● **AIM OF THE TASK**:
Look for "const" in the listing below. Gather each line that contains it.

============================================================

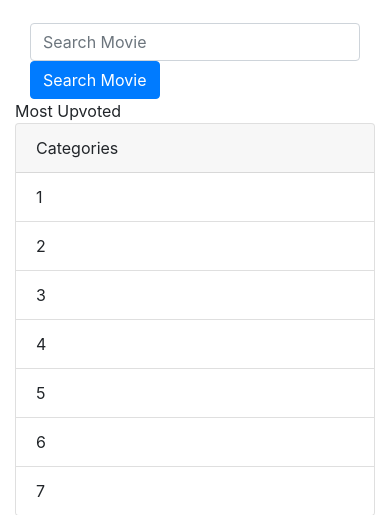
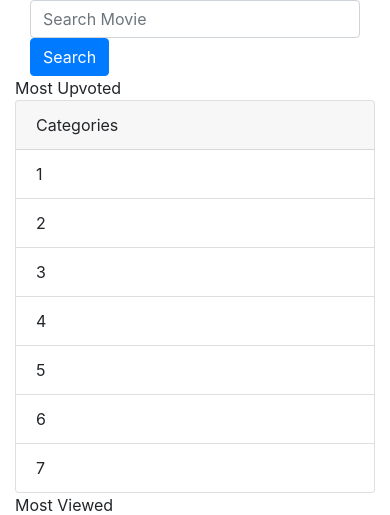
Before and after one commit to ekaee/moviefans, a Django app: page / in a window 390 px wide. Shown: the part 722-1237 px from the top of the page. Run offline with Django 3.2, Linux system fonts and the light colour scheme; some libraries are stand-ins or nearby versions.

Commit message:
logo adjust

```diff
--- a/moviefansapp/static/main.css
+++ b/moviefansapp/static/main.css
@@ -1 +1 @@
-body {background-color: white;}
+body {background-color: rgb(255, 255, 255);}
--- a/moviefansapp/templates/main/index.html
+++ b/moviefansapp/templates/main/index.html
@@ -41,12 +41,12 @@
 <div class="offset-xl-0 col-xl-10 offset-lg-0 col-lg-10 offset-md-0 col-md-8 offset-sm-0 col-sm-12 offset-xs-4 col-xs-4">
 <div class="offset-xl-3 col-xl-6 offset-lg-3 col-lg-6 offset-md-3 col-md-12 offset-sm-4 col-sm-12 offset-xs-4 col-xs-4">
 
-<img src="https://cdn.discordapp.com/attachments/868874300973789195/871197878306082866/logo.png" class="img-fluid" alt="Movie Poster">
+<img src="https://cdn.discordapp.com/attachments/868874300973789195/871197878306082866/logo.png" class="col-md-10 img-fluid" alt="Movie Poster">
 <br><br>
     <form action="{% url 'main:search' %}" method="post" class="form-inline">
     {% csrf_token %}
-      <input class="form-control mr-sm-2" type="search" placeholder="Search Movie" aria-label="Search">
-      <button class="btn btn-primary" type="submit">Search Movie</button>
+      <input class="form-control mr-sm-4 col-md-8" type="search" placeholder="Search Movie" aria-label="Search">
+      <button class="btn btn-primary" type="submit">Search</button>
 
 
 </div>
```
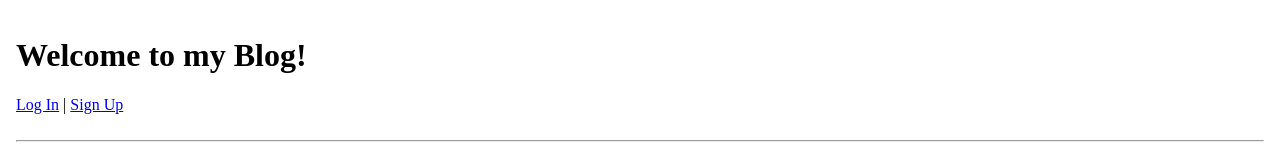
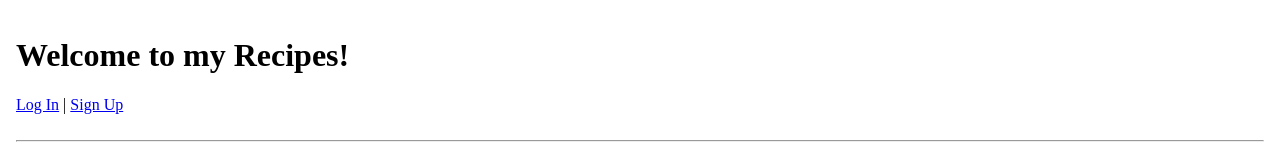
Before and after one commit to hydravertigo/cs618_final_project, a React (Vite) app: page / in a window 1280 px wide. Shown: the top 160 px of the page. Built offline with nearby package versions, Linux system fonts and the light colour scheme; no server answers.

Commit message:
rename blog to recipes
Signed-off-by: Lee Reynolds <leebreynolds@protonmail.com>

```diff
--- a/src/App.jsx
+++ b/src/App.jsx
@@ -1,5 +1,5 @@
 import { QueryClient, QueryClientProvider } from '@tanstack/react-query'
-import { Blog } from './pages/Blog.jsx'
+import { Recipes } from './pages/Recipes.jsx'
 import { Signup } from './pages/Signup.jsx'
 import { Login } from './pages/Login.jsx'
 
@@ -12,7 +12,7 @@ const queryClient = new QueryClient()
 const router = createBrowserRouter([
   {
     path: '/',
-    element: <Blog />,
+    element: <Recipes />,
   },
   {
     path: '/signup',
--- a/src/components/Header.jsx
+++ b/src/components/Header.jsx
@@ -9,7 +9,7 @@ export function Header() {
     const { sub } = jwtDecode(token)
     return (
       <div>
-        <h1>Welcome to my Blog!</h1>
+        <h1>Welcome to my Recipes!</h1>
         <hr />
         Logged in as <User id={sub} />
         <br />
@@ -20,7 +20,7 @@ export function Header() {
   } else {
     return (
       <div>
-        <h1>Welcome to my Blog!</h1>
+        <h1>Welcome to my Recipes!</h1>
         <Link to='/login'>Log In</Link> | <Link to='/signup'>Sign Up</Link>
       </div>
     )
--- a/src/pages/Blog.jsx
+++ b/src/pages/Recipes.jsx
@@ -7,7 +7,7 @@ import { useQuery } from '@tanstack/react-query'
 import { getPosts } from '../api/posts.js'
 import { useState } from 'react'
 
-export function Blog() {
+export function Recipes() {
   const [author, setAuthor] = useState('')
   const [sortBy, setSortBy] = useState('createdAt')
   const [sortOrder, setSortOrder] = useState('descending')
```
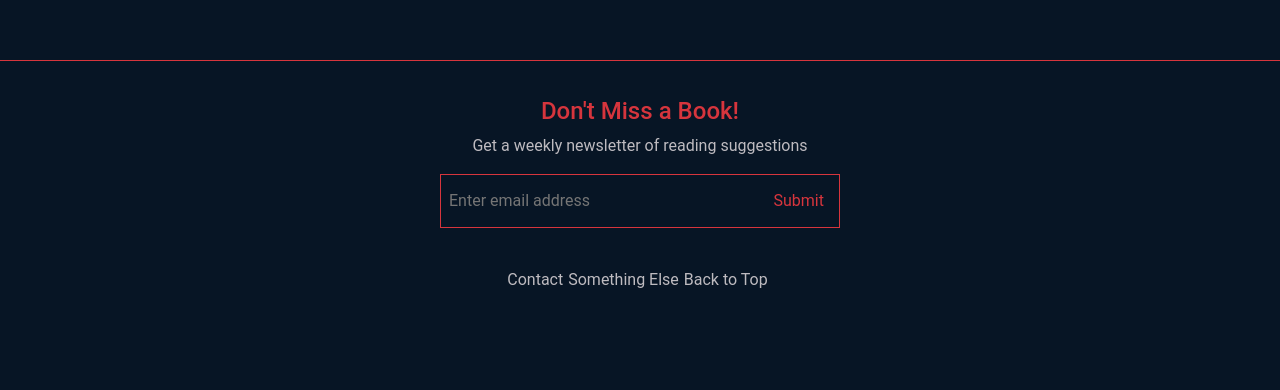
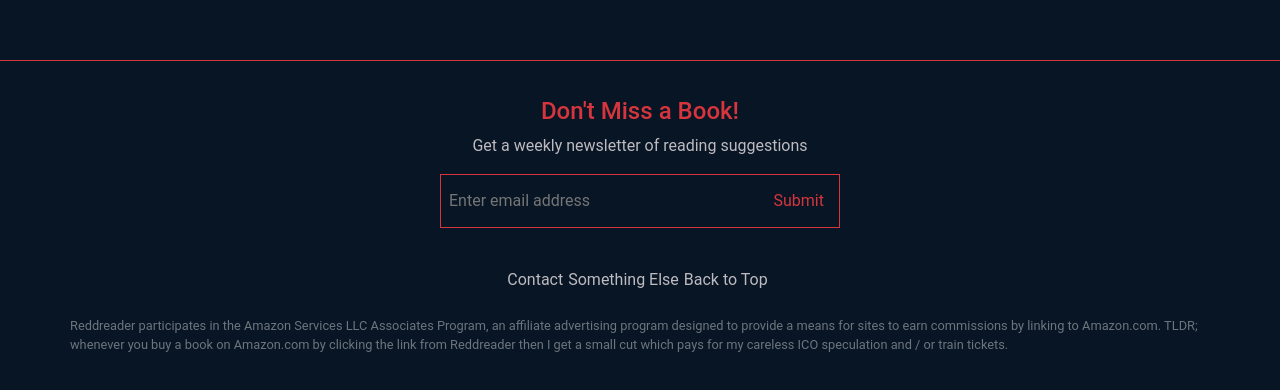
Before and after one commit to jacobedawson/readreddit, an Angular app: page / in a window 1280 px wide. Shown: the part 921-1311 px from the top of the page. Before the commit the page ends 1249 px from the top, so only its background shows below. Built offline with nearby package versions, Linux system fonts and the light colour scheme; no server answers; a small style sheet from the web is missing.

Commit message:
minor style edit

```diff
--- a/src/app/footer/footer.component.html
+++ b/src/app/footer/footer.component.html
@@ -17,4 +17,7 @@
     <li><a href="#">Something Else</a></li>
     <li><a href="#">Back to Top</a></li>
   </ul>
+  <small class="mt-4">
+      Reddreader participates in the Amazon Services LLC Associates Program, an affiliate advertising program designed to provide a means for sites to earn commissions by linking to Amazon.com. TLDR; whenever you buy a book on Amazon.com by clicking the link from Reddreader then I get a small cut which pays for my careless ICO speculation and / or train tickets.
+  </small>
 </footer>
--- a/src/app/footer/footer.component.scss
+++ b/src/app/footer/footer.component.scss
@@ -25,6 +25,9 @@ footer {
                 color: $rr-grey-mid;
             }
         }
+    }
+    small {
+        max-width: 1140px;
     }
 }
 
```
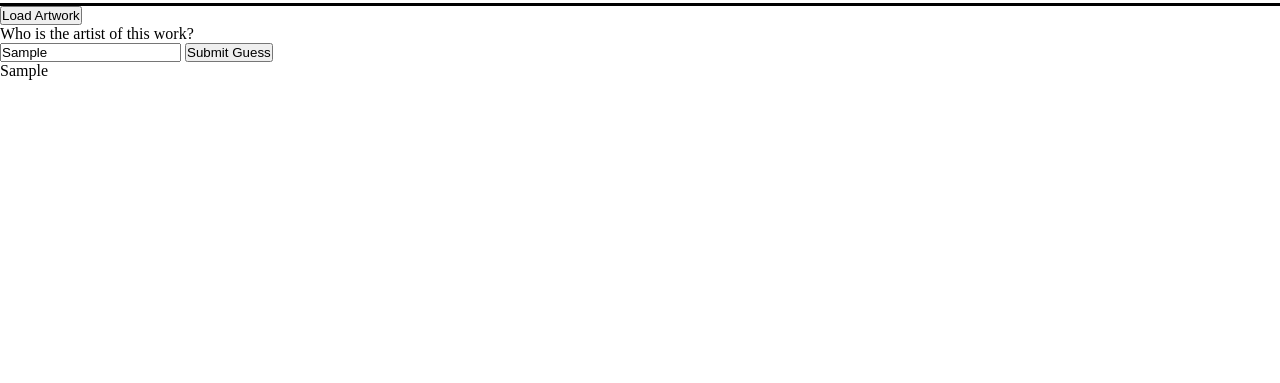
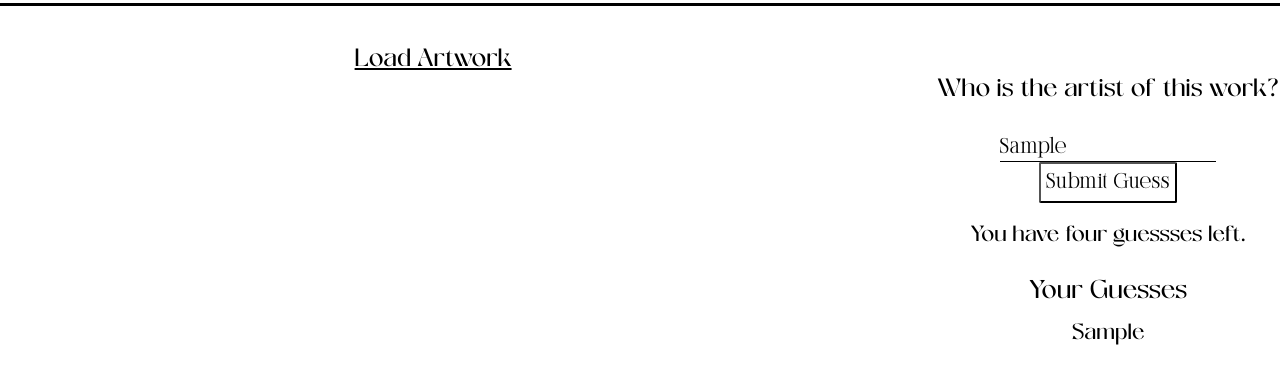
Before and after one commit to nocturne-1/guess-the-artist, a plain HTML site: page index.html in a window 1280 px wide. Both pictures are taken after typing "Sample" into the empty fields and a click on the button "Submit Guess". Shown: the part 297-680 px from the top of the page. Drawn offline with Linux system fonts and the light colour scheme.

Commit message:
final styling and formatting for everything

```diff
--- a/index.html
+++ b/index.html
@@ -39,23 +39,29 @@
                 </div>
             </header>
 
+            <div class="bigContainer">
                 <div class="artwork">
                     <button id="loadArt">Load Artwork</button>
                     <div id="artImgContainer">
                     </div>
                 </div>
+
+                <div class="rightdoc">
                     <div class="guessing">
                         <p>Who is the artist of this work?</p>
                         <input type="text" id="guessInput" placeholder="Enter artist name">
                         <button id="submitGuess">Submit Guess</button>
                     </div>
                     <div id="guessesLeft">
-                <p></p>
+
                     </div>
                     <div class="previousGuesses">
-                <ol id="guessesList">
+                        <h3>Your Guesses</h3>
+                        <ul id="guessesList" type="1">
 
                         </ol>
+                    </div>
+                </div>
             </div>
 
             <div class="popup" id="popup">
--- a/script.js
+++ b/script.js
@@ -6,6 +6,7 @@ let artworkImg = document.getElementById("artwork");
 let art = document.getElementById("artImgContainer");
 let submitBtn = document.getElementById("submitGuess");
 let guesesList = document.getElementById("guessesList");
+let guessesLeft = document.getElementById("guessesLeft");
 let correctArtist = document.getElementById("correctArtist");
 let popup = document.getElementById("popup");
 let popupSeeMore = document.getElementById("popupSeeMore");
@@ -122,6 +123,26 @@ submitBtn.addEventListener("click", () => {
     const guessItem = document.createElement("guessItem");
     guessItem.innerHTML = `<li>${guess}</li>`;
     guessesList.append(guessItem);
+    i += 1;
+    let left = 5 - i;
+    let leftNum;
+    if (left === 0) {
+        leftNum = "zero"
+
+    }
+    else if (left === 1) {
+        leftNum = "one"
+    }
+    else if (left === 2) {
+        leftNum = "two"
+    }
+    else if (left === 3) {
+        leftNum = "three"
+    }
+    else if (left === 4) {
+        leftNum = "four"
+    }
+    guessesLeft.innerHTML = `<p>You have ${leftNum} guessses left.</p>`
     if (artist.includes("Style of ")) {
         artist = artist.replace("Style of ", "").trim();
     }
@@ -134,7 +155,6 @@ submitBtn.addEventListener("click", () => {
     if ((guess.toLowerCase() === artist) || (guess.toLowerCase() === artistLastName)) {
         openPopup();
     }
-    i += 1;
     if (i >= 5) {
         submitBtn.disabled = true;
         openLosePopup();
--- a/style.css
+++ b/style.css
@@ -35,6 +35,80 @@ img {
     object-position: center;
 }
 
+/* Styling for the body of the page */
+.bigContainer {
+    display: flex;
+    align-items: stretch;
+}
+
+.rightdoc {
+    text-align: center;
+}
+
+.artwork {
+    text-align: center;
+    width: 843px;
+    margin-left: 30px;
+    margin-right: 100px;
+}
+
+/* Styling the guesses */
+
+.guessing {
+    font-size: 25px;
+    font-family: "Melforine", sans-serif;
+    color: black;
+    margin-top: 70px;
+}
+
+.previousGuesses {
+    font-size: 22px;
+    font-family: "Melforine", serif;
+    margin-top: 30px;
+}
+
+ul {
+    margin-top: 10px;
+    list-style-type: none;
+}
+
+ul li {
+    font-size: 22px;
+    font-family: "Melforine", serif;
+    padding-top: 5px;
+    padding-bottom: 5px;
+}
+
+#guessesLeft {
+    font-size: 22px;
+    font-family: "Melforine", serif;
+    margin-top: 20px;
+}
+
+#guessInput {
+    font-size: 22px;
+    font-family: "Gelineos", serif;
+    color: black;
+    background: none;
+    border-top: none;
+    border-left: none;
+    border-right: none;
+    border-bottom: 1px solid black;
+    margin-top: 30px;
+
+}
+
+#submitGuess {
+    font-size: 22px;
+    font-family: "Gelineos", serif;
+    color: black;
+    background: none;
+    border-radius: 2px;
+    width: fit-content;
+    padding: 5px 5px;
+    height: fit-content;
+}
+
 /* Header styling */
 
 .container {
@@ -54,7 +128,7 @@ img {
     white-space: nowrap;
 }
 
-/* Styling for button */
+/* Styling for buttons */
 .instructions {
     position: absolute;
     top: 230px;
@@ -73,7 +147,18 @@ img {
     z-index: 10;
 }
 
-/* Styling for popup box */
+#loadArt {
+    font-size: 25px;
+    font-family: "Melforine", sans-serif;
+    color: black;
+    background: none;
+    border: none;
+    margin-top: 40px;
+    margin-bottom: 20px;
+    text-decoration: underline;
+}
+
+/* Styling for popup boxes */
 .popup {
     width: 600px;
     height: 400px;
@@ -222,3 +307,19 @@ img {
     top: 5px;
     transform: translate(-50%, 50%) scale(1);
 }
+
+/* Styling images on second page */
+#moreArtContainer {
+    margin-top: 30px;
+    display: flex;
+    align-items: center;
+}
+
+#img2 {
+    margin-left: 20px;
+}
+
+#img3 {
+    margin-top: 20px;
+    margin-left: 421px;
+}
```
Also changed, not shown: app.js (+6 -4 lines), seemore.html (+4 -2 lines). Lines whose indentation alone changed are shown as unchanged.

============================================================

● **TASK RESPONSE**:
@@ -12,7 +12,7 @@ const queryClient = new QueryClient()
 const router = createBrowserRouter([
     const { sub } = jwtDecode(token)
   const [author, setAuthor] = useState('')
   const [sortBy, setSortBy] = useState('createdAt')
   const [sortOrder, setSortOrder] = useState('descending')
     const guessItem = document.createElement("guessItem");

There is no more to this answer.